Code, Flying, Tech, Automation

Jul 25, 2021

Mooney M20J checkout... Sort of

Tuesday night I emailed my instructor saying "Hey the Mooney is available Sunday afternoon, could we start getting me ready for a checkout", and he said "sure, book it", so I did. Then last night I started reading through the POH. There's a lot of neat differences. Cowl flaps, retractable landing gear, constant speed prop. I definitely wanted to start getting my complex rating. I read through that POH, and look up a lot of videos on how to work the prop. I'm used to just throttle and mixture in the Warriors, but this has throttle, manifold pressure, and mixture levers. I learned the cool parts about how the oil pressure, and springs set the propeller angle.

So I get to the airport at about 1pm, and we start talking about what I know. I explained how the undercarriage stuff works, under 132kias for lowering, and under 107kias for raising, and learned from Luke that there's two different speeds because of gravity and fighting gravity. We spend the first hour talking about why you need different manifold pressures. Then we head out to the plane and do a very comprehensive pre-check. I learned that the M20J doesn't have a trim tab, the whole tail raises and lowers on a pivot, NEAT! The flaps are suuuper wide and the ailerons are kind of thin. The landing gear was an interesting inspection because of how the poles and hinges open/close the gear.

After the pre-flight we get flying. Things are pretty similar on the ground, as the propeller lever is pushed all the way forward, and the throttle is the main control. Luke points out that the propeller is rounded, so there's an RPM range that you shouldn't idle in, (1550-1950ish), vs the squarer prop that the other Mooney had.

We take off, and one thing I check different is if I have available runway left, and when I don't, I can raise the landing gear at that point. It was pretty cloudy, so we had to climb up to 5500′, and eventually we hit 7000′ to jump over some clouds. First time really being above clouds this much, for the first hour we were over them. For the climb out he told me to set the plane to "twenty-five squared" - 2500rpm and 25in/hg. And every so often I would need to add more manifold pressure because of the atmosphere lapse rate while climbing.

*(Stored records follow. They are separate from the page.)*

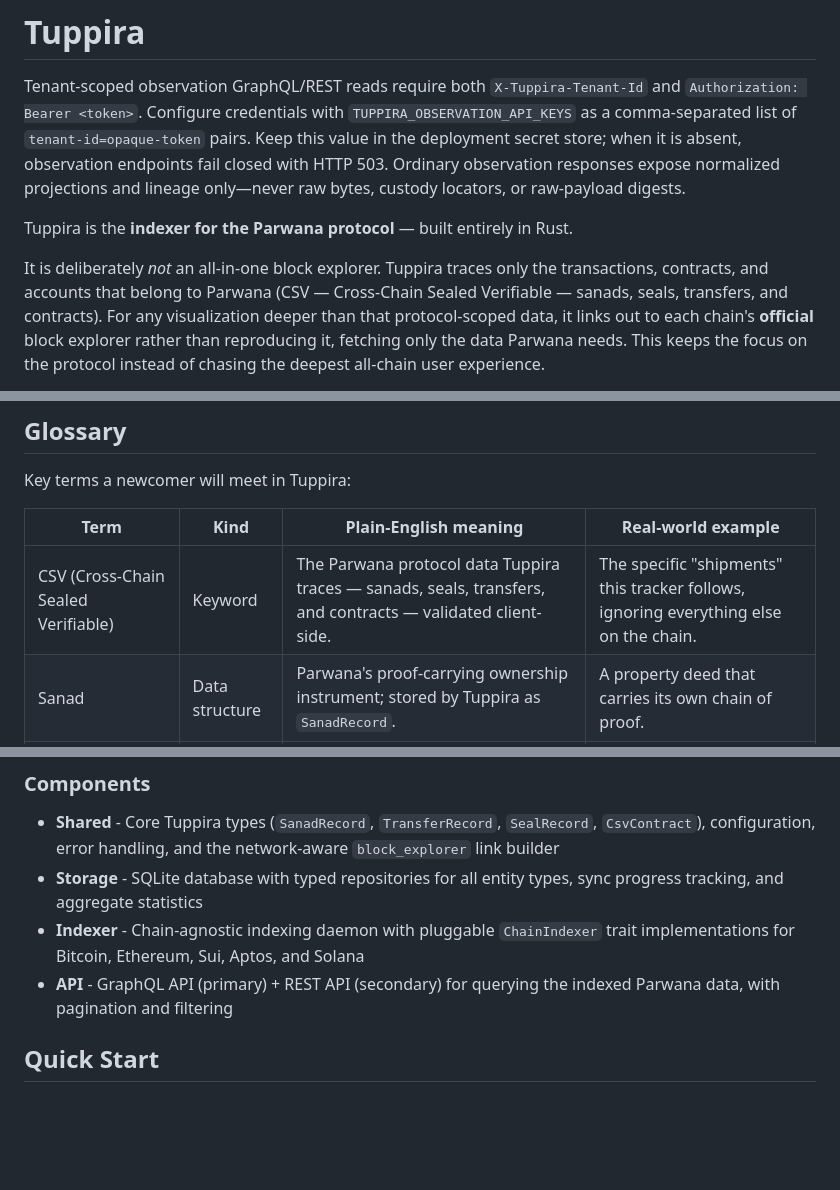
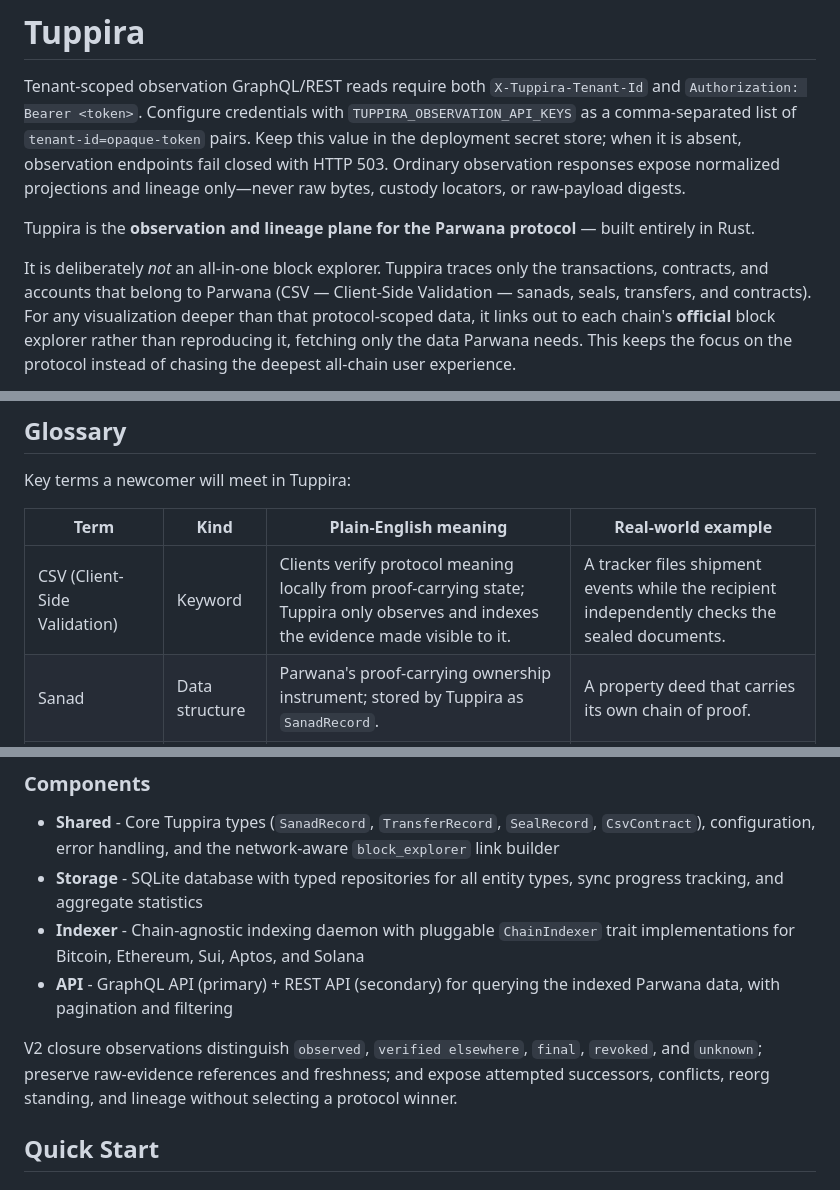
Before and after one commit to diewan/Tuppira, a Markdown page: README.md, 3 parts joined by grey strips. Drawn GitHub-style; blank space fills up the shorter version.

Commit message:
docs: define the observation and lineage plane

```diff
--- a/README.md
+++ b/README.md
@@ -8,11 +8,12 @@ when it is absent, observation endpoints fail closed with HTTP 503. Ordinary
 observation responses expose normalized projections and lineage only—never raw
 bytes, custody locators, or raw-payload digests.
 
-Tuppira is the **indexer for the Parwana protocol** — built entirely in Rust.
+Tuppira is the **observation and lineage plane for the Parwana protocol** —
+built entirely in Rust.
 
 It is deliberately *not* an all-in-one block explorer. Tuppira traces only the
-transactions, contracts, and accounts that belong to Parwana (CSV — Cross-Chain
-Sealed Verifiable — sanads, seals, transfers, and contracts). For any
+transactions, contracts, and accounts that belong to Parwana (CSV —
+Client-Side Validation — sanads, seals, transfers, and contracts). For any
 visualization deeper than that protocol-scoped data, it links out to each
 chain's **official** block explorer rather than reproducing it, fetching only
 the data Parwana needs. This keeps the focus on the protocol instead of chasing
@@ -56,7 +57,7 @@ Key terms a newcomer will meet in Tuppira:
 
 | Term | Kind | Plain-English meaning | Real-world example |
 |------|------|-----------------------|--------------------|
-| CSV (Cross-Chain Sealed Verifiable) | Keyword | The Parwana protocol data Tuppira traces — sanads, seals, transfers, and contracts — validated client-side. | The specific "shipments" this tracker follows, ignoring everything else on the chain. |
+| CSV (Client-Side Validation) | Keyword | Clients verify protocol meaning locally from proof-carrying state; Tuppira only observes and indexes the evidence made visible to it. | A tracker files shipment events while the recipient independently checks the sealed documents. |
 | Sanad | Data structure | Parwana's proof-carrying ownership instrument; stored by Tuppira as `SanadRecord`. | A property deed that carries its own chain of proof. |
 | Seal | Data structure | A consumable ownership condition closed exactly once; stored as `SealRecord`. | A tamper-evident seal: once broken, it can't be reused. |
 | Transfer | Data structure | A state transition moving ownership; stored as `TransferRecord`. | Endorsing a cheque over to a new payee. |
@@ -84,6 +85,11 @@ tuppira/
 - **Storage** - SQLite database with typed repositories for all entity types, sync progress tracking, and aggregate statistics
 - **Indexer** - Chain-agnostic indexing daemon with pluggable `ChainIndexer` trait implementations for Bitcoin, Ethereum, Sui, Aptos, and Solana
 - **API** - GraphQL API (primary) + REST API (secondary) for querying the indexed Parwana data, with pagination and filtering
+
+V2 closure observations distinguish `observed`, `verified elsewhere`, `final`,
+`revoked`, and `unknown`; preserve raw-evidence references and freshness; and
+expose attempted successors, conflicts, reorg standing, and lineage without
+selecting a protocol winner.
 
 ## Quick Start
 
```
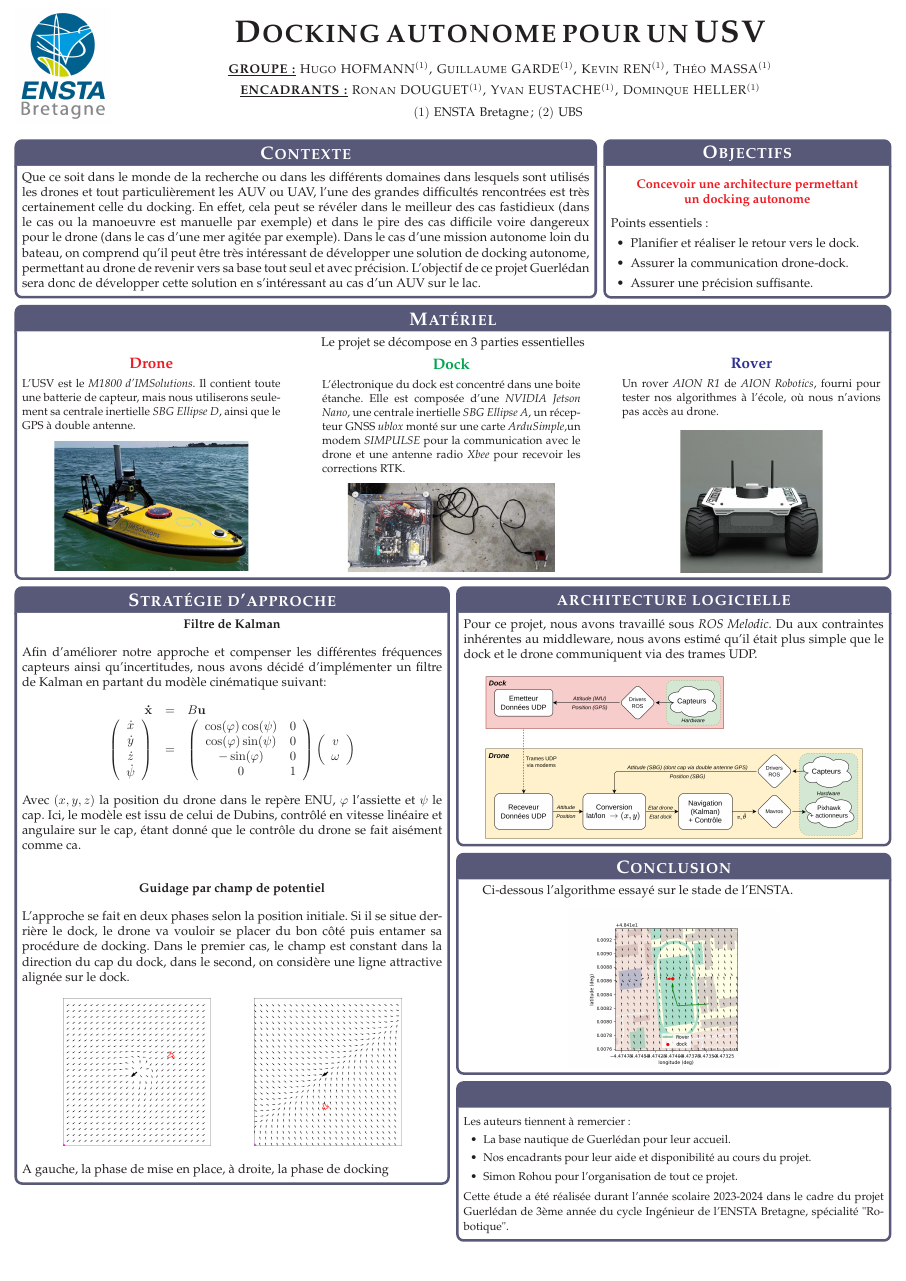
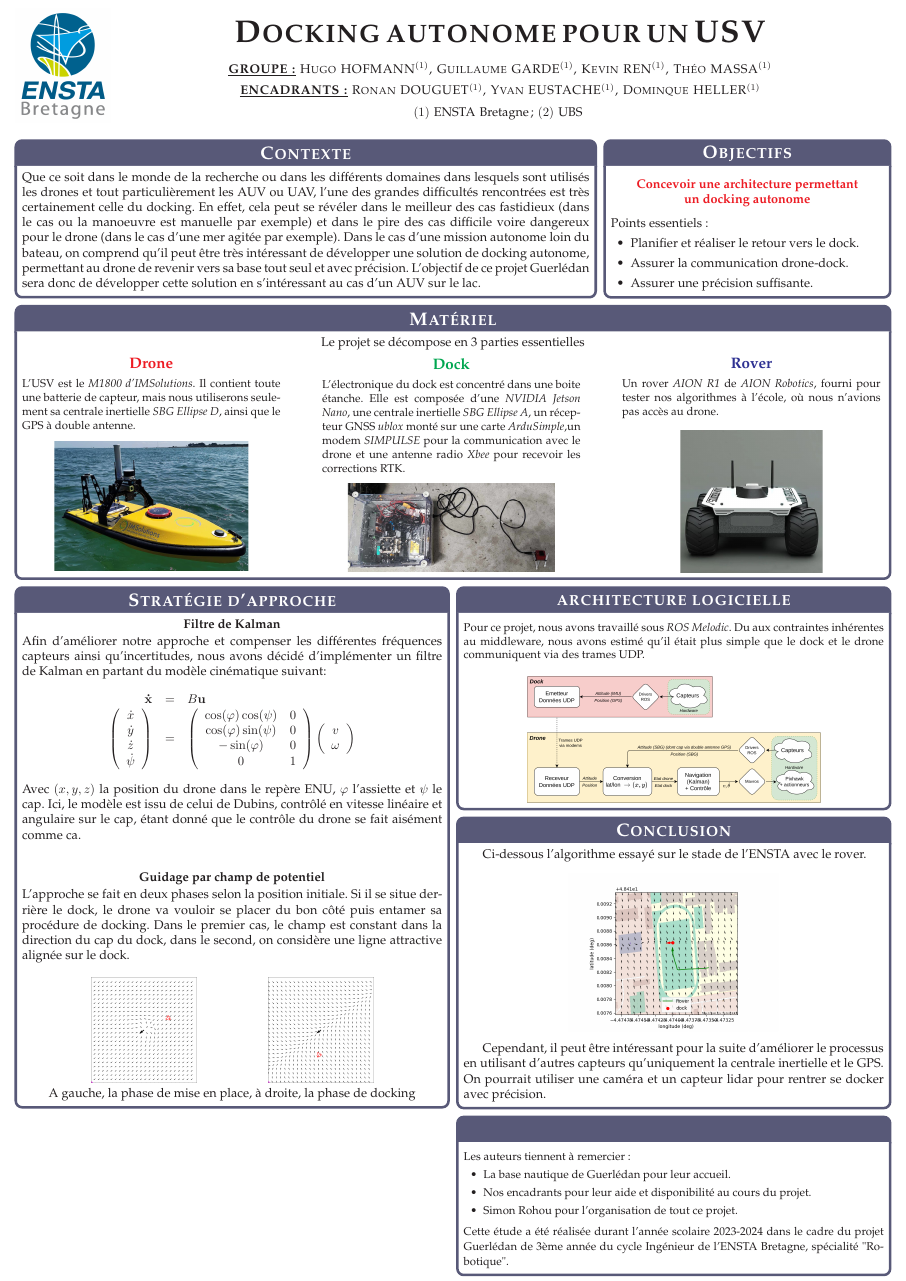
Before and after one commit to ThMassa/docking, a LaTeX poster (poster/poster_portrait.tex): the whole page. Compiled offline with pdfLaTeX.

Commit message:
update poster + images partenaires

```diff
--- a/poster/poster_portrait.tex
+++ b/poster/poster_portrait.tex
@@ -222,30 +224,37 @@
 	alignée sur le dock.
 
 	\begin{center}
-		\includegraphics[width =0.35\textwidth]{imgs/ScreenshotCase2.png}
+		\includegraphics[width=0.25\textwidth]{imgs/ScreenshotCase2.png}
 		\hfil
-		\includegraphics[width =0.35\textwidth]{imgs/ScreenshotCase1.png}
+		\includegraphics[width=0.25\textwidth]{imgs/ScreenshotCase1.png}
+
+		A gauche, la phase de mise en place, à droite, la phase de docking
 	\end{center}
-	\centering A gauche, la phase de mise en place, à droite, la phase de docking
 }
 
 \headerbox{architecture logicielle}{name=dynamique,column=3,below=methodologie,span=3}{
-	\setlength{\parindent}{0pt}
+	\setlength{\parindent}{0pt}\small\smallskip
 
 	Pour ce projet, nous avons travaillé sous \textit{ROS Melodic}. Du aux contraintes inhérentes
 	au middleware, nous avons estimé qu'il était plus simple que le dock et le drone communiquent
 	via des trames UDP.
 
 	\begin{center}
-		\includegraphics*[width=0.9\textwidth]{imgs/schema_general.png}
+		\includegraphics*[width=0.7\textwidth]{imgs/schema_general.png}
 	\end{center}
 }
 
 \headerbox{Conclusion}{name=conclusion,column=3,below=dynamique, span=3}{
-	Ci-dessous l'algorithme essayé sur le stade de l'ENSTA.
+	Ci-dessous l'algorithme essayé sur le stade de l'ENSTA avec le rover.
 	\begin{center}
 		\includegraphics*[width=0.5\textwidth]{imgs/visu_1.png}
 	\end{center}
+
+	\vspace{-0.1cm}
+	Cependant, il peut être intéressant pour la suite d'améliorer le processus en utilisant d'autres
+	capteurs qu'uniquement la centrale inertielle et le GPS. On pourrait utiliser une caméra et un
+	capteur lidar pour rentrer se docker avec précision.
+
 }
 
 \headerbox{}{name=conclusion,column=3,below=conclusion, span=3}{
```
Also changed, not shown: Rapport/imgs/logo_afhy.png (added), Rapport/imgs/logo_edf.jpg (added), Rapport/imgs/logo_ensta.jpg (added), Rapport/imgs/logo_isblue.jpg (added), poster/poster_portrait.pdf, poster/poster_portrait.tex (2 more changed lines).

We got up to 6000′ ish, initially and then did some straight and level flying, super smooth above the clouds today. Then we did some 30 degree turns, did a few of those okay. When we did 45 degree turns, my first left one was kind of bad - lost a lot of altitude. One to the right was okay, and then the third one to the left I kept my altitude right.

After turns we did slow flight, and it's pretty much the same controls. The power off stalls I was I guess putting in unconscious left aileron, because we kept starting to spin a little to the left, next time I fly I definitely need to practice that more.

Well we ended up going pretty far east, at one point we were like 15 miles southeast of RDU, felt uncomfortable not talking to anyone there, but I guess it was out of the normal flight path for the jets so we were fine.We ended up needing to head back to the airport for 4pm, so I put the plane in a 750fpm descent while heading back, at one point I was able to punch through the clouds at around 2500′, and we joined the traffic pattern on the 45 for downwind on 21. I landed VERY well he said. He said that people transitioning from Warriors to Mooneys land hard because the M20J is a lot lower of a plane than the PA28, so they flare early and land hard. I didn't flare early both times we landed so he said we could just end for the day. I always love when instructors say I do well with landings!

We then get back to the airport to do some payments and find out "Oh, Tyrel needs 250 hours without an instrument rating, to fly the M20J, or 150 with an instrument rating." So Oops, I guess it'll be a while before I can rent this, and get an actual check out.

 · · ·  flying